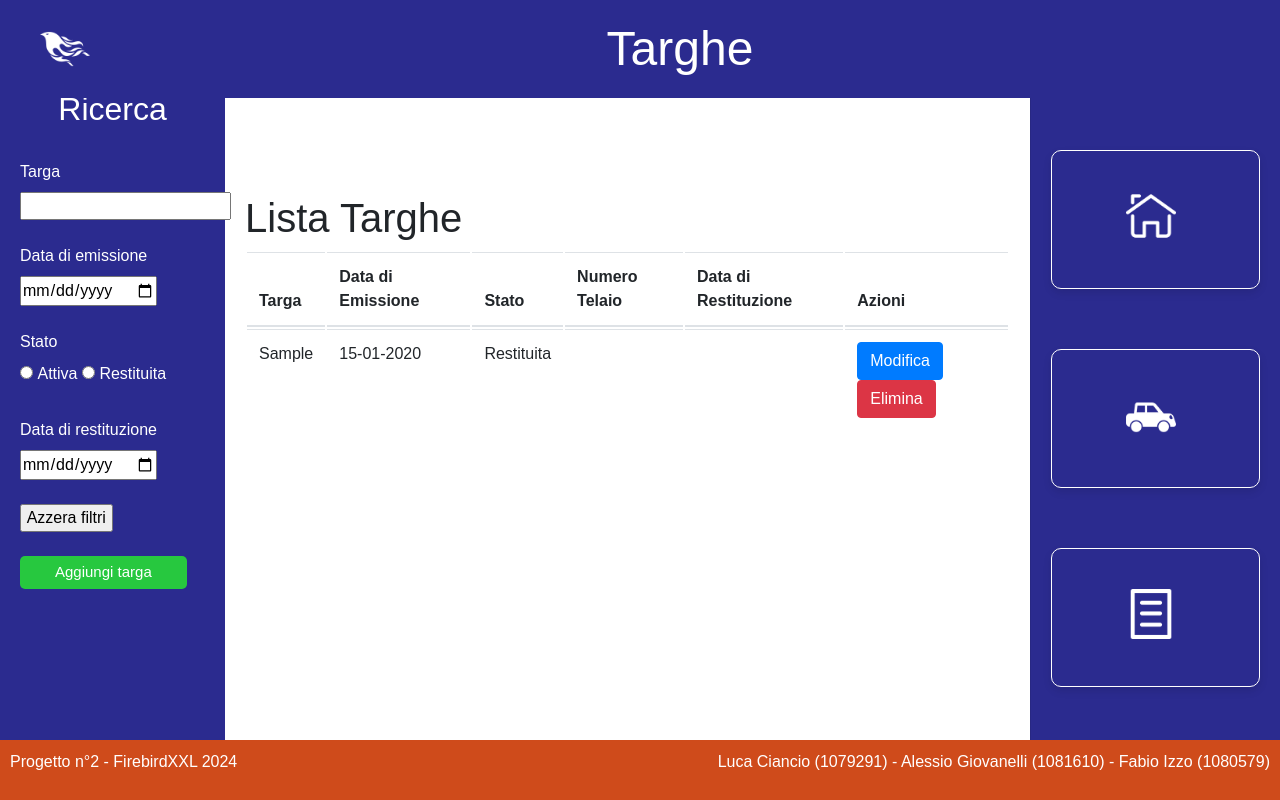
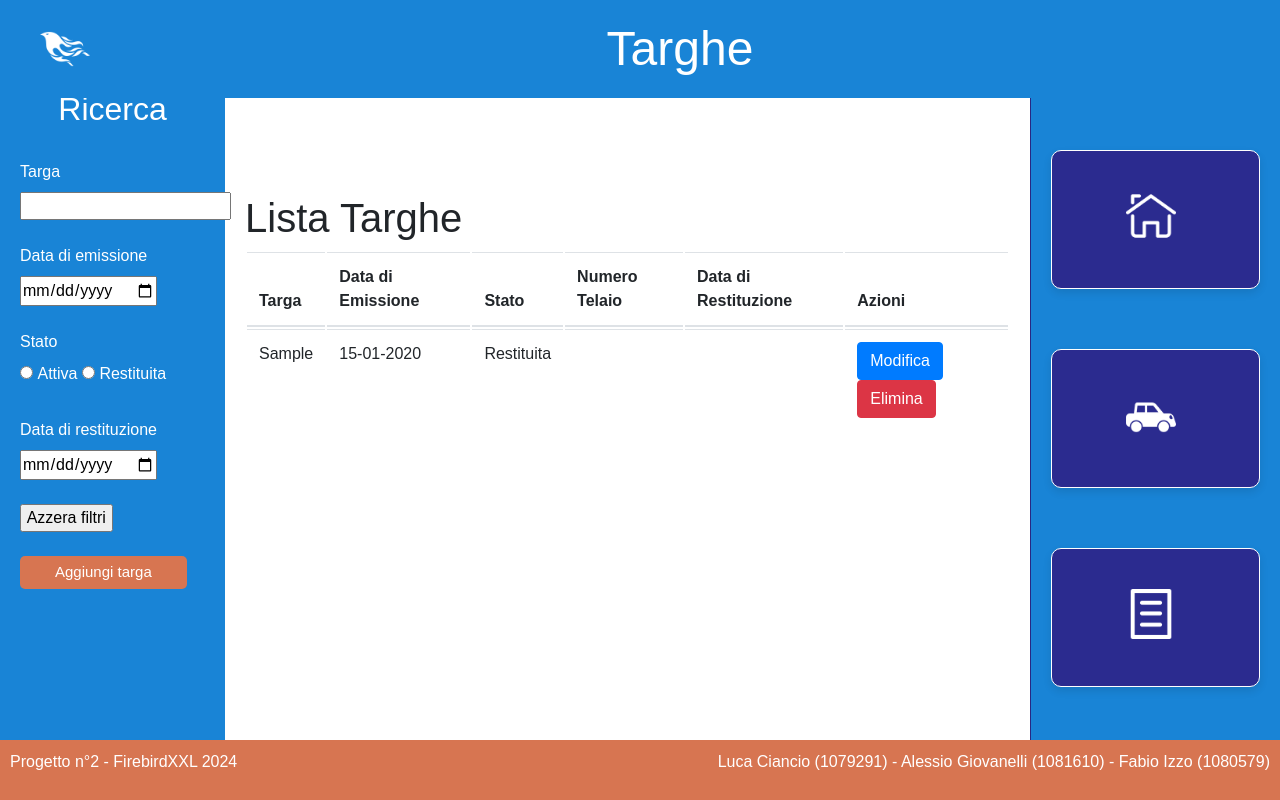
Before and after one commit to agiovanelli/FirebirdXXL, a Django app: page /targa/ in a window 1280 px wide. Run offline with Django 5.2, Linux system fonts and the light colour scheme; tables that the repository leaves empty hold one stand-in row (values such as "Sample post"); some libraries are stand-ins or nearby versions.

Commit message:
modifiche

```diff
--- a/hello/static/hello/css/style.css
+++ b/hello/static/hello/css/style.css
@@ -17,7 +17,7 @@ body {
 
 /* Header Styles */
 header {
-    background-color: rgb(43, 43, 143) !important;
+    background-color: rgb(25, 132, 214) !important;
     color: white !important;
     padding: 20px;
     position: relative;
@@ -32,6 +32,7 @@ header {
     justify-content: center;
     width: 100%;
 }
+
 
 #cambiologo {
     position: relative;
@@ -110,7 +111,7 @@ header {
 
 /* Sidebar Styles */
 #filtro {
-    background-color: rgb(43, 43, 143) !important;
+    background-color: rgb(25, 132, 214) !important;
     color: white !important;
     padding: 20px;
     width: 225px;
@@ -142,9 +143,13 @@ header {
     margin-bottom: 0;
 }
 
+.buttonP {
+    background-color: rgb(215, 117, 81);
+}
+
 /* Navigation Styles */
 nav {
-    background-color: rgb(43, 43, 143) !important;
+    background-color: rgb(25, 132, 214) !important;
     color: white !important;
     padding: 20px;
     width: 250px;
@@ -258,7 +263,7 @@ nav .centrato h2 {
 
 /* Footer Styles */
 footer {
-    background-color: rgb(207, 75, 27) !important;
+    background-color: rgb(215, 117, 81) !important;
     color: white !important;
     padding: 10px;
     text-align: center;
--- a/hello/templates/hello/footer.html
+++ b/hello/templates/hello/footer.html
@@ -9,7 +9,6 @@
     <title>Footer</title>
     {% load static %}
     <link rel="stylesheet" href="{% static 'hello/css/style.css' %}">
-    <!--qui metti i css e js bootstrap, con la stessasintassi cambi solo il percorso e il nome del file-->
 </head>
 
 <body>
--- a/hello/templates/hello/home.html
+++ b/hello/templates/hello/home.html
@@ -10,9 +10,11 @@
     {% load static %}
     <link rel="stylesheet" href="https://stackpath.bootstrapcdn.com/bootstrap/4.5.2/css/bootstrap.min.css">
     <link rel="stylesheet" href="{% static 'hello/css/style.css' %}">
+    <link rel="stylesheet" href="https://cdn.jsdelivr.net/npm/sweetalert2@11/dist/sweetalert2.min.css">
     <script src="https://code.jquery.com/jquery-3.5.1.slim.min.js"></script>
     <script src="https://cdn.jsdelivr.net/npm/@popperjs/core@2.5.4/dist/umd/popper.min.js"></script>
     <script src="https://stackpath.bootstrapcdn.com/bootstrap/4.5.2/js/bootstrap.min.js"></script>
+    <script src="https://cdn.jsdelivr.net/npm/sweetalert2@11/dist/sweetalert2.all.min.js"></script>
 </head>
 
 <body>
```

WHAT IS REQUIRED: The records above, copied word for word without the pictures, are what should be output.

ANSWER TO THIS TASK:
Before and after one commit to agiovanelli/FirebirdXXL, a Django app: page /targa/ in a window 1280 px wide. Run offline with Django 5.2, Linux system fonts and the light colour scheme; tables that the repository leaves empty hold one stand-in row (values such as "Sample post"); some libraries are stand-ins or nearby versions.

Commit message:
modifiche

```diff
--- a/hello/static/hello/css/style.css
+++ b/hello/static/hello/css/style.css
@@ -17,7 +17,7 @@ body {
 
 /* Header Styles */
 header {
-    background-color: rgb(43, 43, 143) !important;
+    background-color: rgb(25, 132, 214) !important;
     color: white !important;
     padding: 20px;
     position: relative;
@@ -32,6 +32,7 @@ header {
     justify-content: center;
     width: 100%;
 }
+
 
 #cambiologo {
     position: relative;
@@ -110,7 +111,7 @@ header {
 
 /* Sidebar Styles */
 #filtro {
-    background-color: rgb(43, 43, 143) !important;
+    background-color: rgb(25, 132, 214) !important;
     color: white !important;
     padding: 20px;
     width: 225px;
@@ -142,9 +143,13 @@ header {
     margin-bottom: 0;
 }
 
+.buttonP {
+    background-color: rgb(215, 117, 81);
+}
+
 /* Navigation Styles */
 nav {
-    background-color: rgb(43, 43, 143) !important;
+    background-color: rgb(25, 132, 214) !important;
     color: white !important;
     padding: 20px;
     width: 250px;
@@ -258,7 +263,7 @@ nav .centrato h2 {
 
 /* Footer Styles */
 footer {
-    background-color: rgb(207, 75, 27) !important;
+    background-color: rgb(215, 117, 81) !important;
     color: white !important;
     padding: 10px;
     text-align: center;
--- a/hello/templates/hello/footer.html
+++ b/hello/templates/hello/footer.html
@@ -9,7 +9,6 @@
     <title>Footer</title>
     {% load static %}
     <link rel="stylesheet" href="{% static 'hello/css/style.css' %}">
-    <!--qui metti i css e js bootstrap, con la stessasintassi cambi solo il percorso e il nome del file-->
 </head>
 
 <body>
--- a/hello/templates/hello/home.html
+++ b/hello/templates/hello/home.html
@@ -10,9 +10,11 @@
     {% load static %}
     <link rel="stylesheet" href="https://stackpath.bootstrapcdn.com/bootstrap/4.5.2/css/bootstrap.min.css">
     <link rel="stylesheet" href="{% static 'hello/css/style.css' %}">
+    <link rel="stylesheet" href="https://cdn.jsdelivr.net/npm/sweetalert2@11/dist/sweetalert2.min.css">
     <script src="https://code.jquery.com/jquery-3.5.1.slim.min.js"></script>
     <script src="https://cdn.jsdelivr.net/npm/@popperjs/core@2.5.4/dist/umd/popper.min.js"></script>
     <script src="https://stackpath.bootstrapcdn.com/bootstrap/4.5.2/js/bootstrap.min.js"></script>
+    <script src="https://cdn.jsdelivr.net/npm/sweetalert2@11/dist/sweetalert2.all.min.js"></script>
 </head>
 
 <body>
```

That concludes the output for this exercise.